- Given entries:
────────────────────────────────────────
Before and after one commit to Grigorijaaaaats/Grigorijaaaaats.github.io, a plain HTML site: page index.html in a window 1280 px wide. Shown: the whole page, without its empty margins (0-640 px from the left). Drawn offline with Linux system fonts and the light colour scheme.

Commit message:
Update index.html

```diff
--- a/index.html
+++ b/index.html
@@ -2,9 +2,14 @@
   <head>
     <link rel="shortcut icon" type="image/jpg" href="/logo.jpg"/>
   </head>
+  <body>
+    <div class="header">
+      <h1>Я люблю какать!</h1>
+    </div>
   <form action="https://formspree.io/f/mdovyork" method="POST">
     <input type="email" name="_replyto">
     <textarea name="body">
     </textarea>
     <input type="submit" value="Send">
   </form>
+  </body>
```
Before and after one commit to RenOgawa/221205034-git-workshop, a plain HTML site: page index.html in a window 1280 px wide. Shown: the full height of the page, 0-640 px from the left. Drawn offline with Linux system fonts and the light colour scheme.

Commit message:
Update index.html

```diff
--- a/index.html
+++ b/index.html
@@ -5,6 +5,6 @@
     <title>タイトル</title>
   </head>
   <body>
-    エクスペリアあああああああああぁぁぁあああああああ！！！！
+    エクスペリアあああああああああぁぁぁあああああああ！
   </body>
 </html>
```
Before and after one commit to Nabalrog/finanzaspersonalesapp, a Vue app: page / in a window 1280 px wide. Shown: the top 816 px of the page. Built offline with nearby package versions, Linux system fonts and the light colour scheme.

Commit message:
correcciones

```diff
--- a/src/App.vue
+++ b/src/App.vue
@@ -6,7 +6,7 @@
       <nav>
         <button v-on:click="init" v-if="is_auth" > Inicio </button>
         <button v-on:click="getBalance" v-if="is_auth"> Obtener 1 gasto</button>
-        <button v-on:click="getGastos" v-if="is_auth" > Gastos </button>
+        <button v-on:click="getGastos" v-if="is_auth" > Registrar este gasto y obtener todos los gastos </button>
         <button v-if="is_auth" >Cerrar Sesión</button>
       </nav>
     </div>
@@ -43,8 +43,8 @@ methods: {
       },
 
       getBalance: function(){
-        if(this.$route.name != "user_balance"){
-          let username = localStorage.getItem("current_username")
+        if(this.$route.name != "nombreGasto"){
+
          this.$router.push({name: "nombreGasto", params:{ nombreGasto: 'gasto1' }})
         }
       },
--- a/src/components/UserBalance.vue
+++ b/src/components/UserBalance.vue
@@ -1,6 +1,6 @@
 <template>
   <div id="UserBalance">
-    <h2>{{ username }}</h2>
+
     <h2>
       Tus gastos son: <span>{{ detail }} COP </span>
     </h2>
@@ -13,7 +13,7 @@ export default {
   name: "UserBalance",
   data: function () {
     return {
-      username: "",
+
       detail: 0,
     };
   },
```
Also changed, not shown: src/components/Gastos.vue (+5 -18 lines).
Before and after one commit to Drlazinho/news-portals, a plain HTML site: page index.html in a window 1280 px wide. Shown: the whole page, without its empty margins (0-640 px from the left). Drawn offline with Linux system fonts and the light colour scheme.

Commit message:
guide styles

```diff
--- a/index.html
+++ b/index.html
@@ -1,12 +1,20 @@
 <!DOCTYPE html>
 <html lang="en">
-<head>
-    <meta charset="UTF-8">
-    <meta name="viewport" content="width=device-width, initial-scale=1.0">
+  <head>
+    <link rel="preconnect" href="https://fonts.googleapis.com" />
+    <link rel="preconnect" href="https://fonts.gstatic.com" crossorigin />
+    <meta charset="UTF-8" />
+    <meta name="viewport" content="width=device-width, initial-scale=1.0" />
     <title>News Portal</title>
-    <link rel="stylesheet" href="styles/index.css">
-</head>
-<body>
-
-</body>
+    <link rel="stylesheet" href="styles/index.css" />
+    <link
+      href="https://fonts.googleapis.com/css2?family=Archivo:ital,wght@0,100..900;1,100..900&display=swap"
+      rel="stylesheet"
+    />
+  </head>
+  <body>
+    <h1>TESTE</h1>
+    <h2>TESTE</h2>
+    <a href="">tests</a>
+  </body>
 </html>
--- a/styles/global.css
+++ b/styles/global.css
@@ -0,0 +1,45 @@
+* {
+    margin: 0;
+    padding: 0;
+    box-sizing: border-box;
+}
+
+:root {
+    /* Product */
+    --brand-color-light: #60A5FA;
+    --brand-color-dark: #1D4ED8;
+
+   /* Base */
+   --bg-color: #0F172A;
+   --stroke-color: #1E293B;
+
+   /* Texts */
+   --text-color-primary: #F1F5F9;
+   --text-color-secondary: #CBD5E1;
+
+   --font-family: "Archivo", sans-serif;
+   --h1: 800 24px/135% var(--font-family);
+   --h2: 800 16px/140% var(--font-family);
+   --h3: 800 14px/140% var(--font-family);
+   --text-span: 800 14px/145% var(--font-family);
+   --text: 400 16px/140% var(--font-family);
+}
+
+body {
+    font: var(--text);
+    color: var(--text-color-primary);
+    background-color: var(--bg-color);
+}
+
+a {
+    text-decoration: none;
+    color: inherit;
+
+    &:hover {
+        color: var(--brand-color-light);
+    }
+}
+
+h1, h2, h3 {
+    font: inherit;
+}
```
────────────────────────────────────────
Reproduce the material. Keep every word as written.

Before and after one commit to Grigorijaaaaats/Grigorijaaaaats.github.io, a plain HTML site: page index.html in a window 1280 px wide. Shown: the whole page, without its empty margins (0-640 px from the left). Drawn offline with Linux system fonts and the light colour scheme.

Commit message:
Update index.html

```diff
--- a/index.html
+++ b/index.html
@@ -2,9 +2,14 @@
   <head>
     <link rel="shortcut icon" type="image/jpg" href="/logo.jpg"/>
   </head>
+  <body>
+    <div class="header">
+      <h1>Я люблю какать!</h1>
+    </div>
   <form action="https://formspree.io/f/mdovyork" method="POST">
     <input type="email" name="_replyto">
     <textarea name="body">
     </textarea>
     <input type="submit" value="Send">
   </form>
+  </body>
```
Before and after one commit to RenOgawa/221205034-git-workshop, a plain HTML site: page index.html in a window 1280 px wide. Shown: the full height of the page, 0-640 px from the left. Drawn offline with Linux system fonts and the light colour scheme.

Commit message:
Update index.html

```diff
--- a/index.html
+++ b/index.html
@@ -5,6 +5,6 @@
     <title>タイトル</title>
   </head>
   <body>
-    エクスペリアあああああああああぁぁぁあああああああ！！！！
+    エクスペリアあああああああああぁぁぁあああああああ！
   </body>
 </html>
```
Before and after one commit to Nabalrog/finanzaspersonalesapp, a Vue app: page / in a window 1280 px wide. Shown: the top 816 px of the page. Built offline with nearby package versions, Linux system fonts and the light colour scheme.

Commit message:
correcciones

```diff
--- a/src/App.vue
+++ b/src/App.vue
@@ -6,7 +6,7 @@
       <nav>
         <button v-on:click="init" v-if="is_auth" > Inicio </button>
         <button v-on:click="getBalance" v-if="is_auth"> Obtener 1 gasto</button>
-        <button v-on:click="getGastos" v-if="is_auth" > Gastos </button>
+        <button v-on:click="getGastos" v-if="is_auth" > Registrar este gasto y obtener todos los gastos </button>
         <button v-if="is_auth" >Cerrar Sesión</button>
       </nav>
     </div>
@@ -43,8 +43,8 @@ methods: {
       },
 
       getBalance: function(){
-        if(this.$route.name != "user_balance"){
-          let username = localStorage.getItem("current_username")
+        if(this.$route.name != "nombreGasto"){
+
          this.$router.push({name: "nombreGasto", params:{ nombreGasto: 'gasto1' }})
         }
       },
--- a/src/components/UserBalance.vue
+++ b/src/components/UserBalance.vue
@@ -1,6 +1,6 @@
 <template>
   <div id="UserBalance">
-    <h2>{{ username }}</h2>
+
     <h2>
       Tus gastos son: <span>{{ detail }} COP </span>
     </h2>
@@ -13,7 +13,7 @@ export default {
   name: "UserBalance",
   data: function () {
     return {
-      username: "",
+
       detail: 0,
     };
   },
```
Also changed, not shown: src/components/Gastos.vue (+5 -18 lines).
Before and after one commit to Drlazinho/news-portals, a plain HTML site: page index.html in a window 1280 px wide. Shown: the whole page, without its empty margins (0-640 px from the left). Drawn offline with Linux system fonts and the light colour scheme.

Commit message:
guide styles

```diff
--- a/index.html
+++ b/index.html
@@ -1,12 +1,20 @@
 <!DOCTYPE html>
 <html lang="en">
-<head>
-    <meta charset="UTF-8">
-    <meta name="viewport" content="width=device-width, initial-scale=1.0">
+  <head>
+    <link rel="preconnect" href="https://fonts.googleapis.com" />
+    <link rel="preconnect" href="https://fonts.gstatic.com" crossorigin />
+    <meta charset="UTF-8" />
+    <meta name="viewport" content="width=device-width, initial-scale=1.0" />
     <title>News Portal</title>
-    <link rel="stylesheet" href="styles/index.css">
-</head>
-<body>
-
-</body>
+    <link rel="stylesheet" href="styles/index.css" />
+    <link
+      href="https://fonts.googleapis.com/css2?family=Archivo:ital,wght@0,100..900;1,100..900&display=swap"
+      rel="stylesheet"
+    />
+  </head>
+  <body>
+    <h1>TESTE</h1>
+    <h2>TESTE</h2>
+    <a href="">tests</a>
+  </body>
 </html>
--- a/styles/global.css
+++ b/styles/global.css
@@ -0,0 +1,45 @@
+* {
+    margin: 0;
+    padding: 0;
+    box-sizing: border-box;
+}
+
+:root {
+    /* Product */
+    --brand-color-light: #60A5FA;
+    --brand-color-dark: #1D4ED8;
+
+   /* Base */
+   --bg-color: #0F172A;
+   --stroke-color: #1E293B;
+
+   /* Texts */
+   --text-color-primary: #F1F5F9;
+   --text-color-secondary: #CBD5E1;
+
+   --font-family: "Archivo", sans-serif;
+   --h1: 800 24px/135% var(--font-family);
+   --h2: 800 16px/140% var(--font-family);
+   --h3: 800 14px/140% var(--font-family);
+   --text-span: 800 14px/145% var(--font-family);
+   --text: 400 16px/140% var(--font-family);
+}
+
+body {
+    font: var(--text);
+    color: var(--text-color-primary);
+    background-color: var(--bg-color);
+}
+
+a {
+    text-decoration: none;
+    color: inherit;
+
+    &:hover {
+        color: var(--brand-color-light);
+    }
+}
+
+h1, h2, h3 {
+    font: inherit;
+}
```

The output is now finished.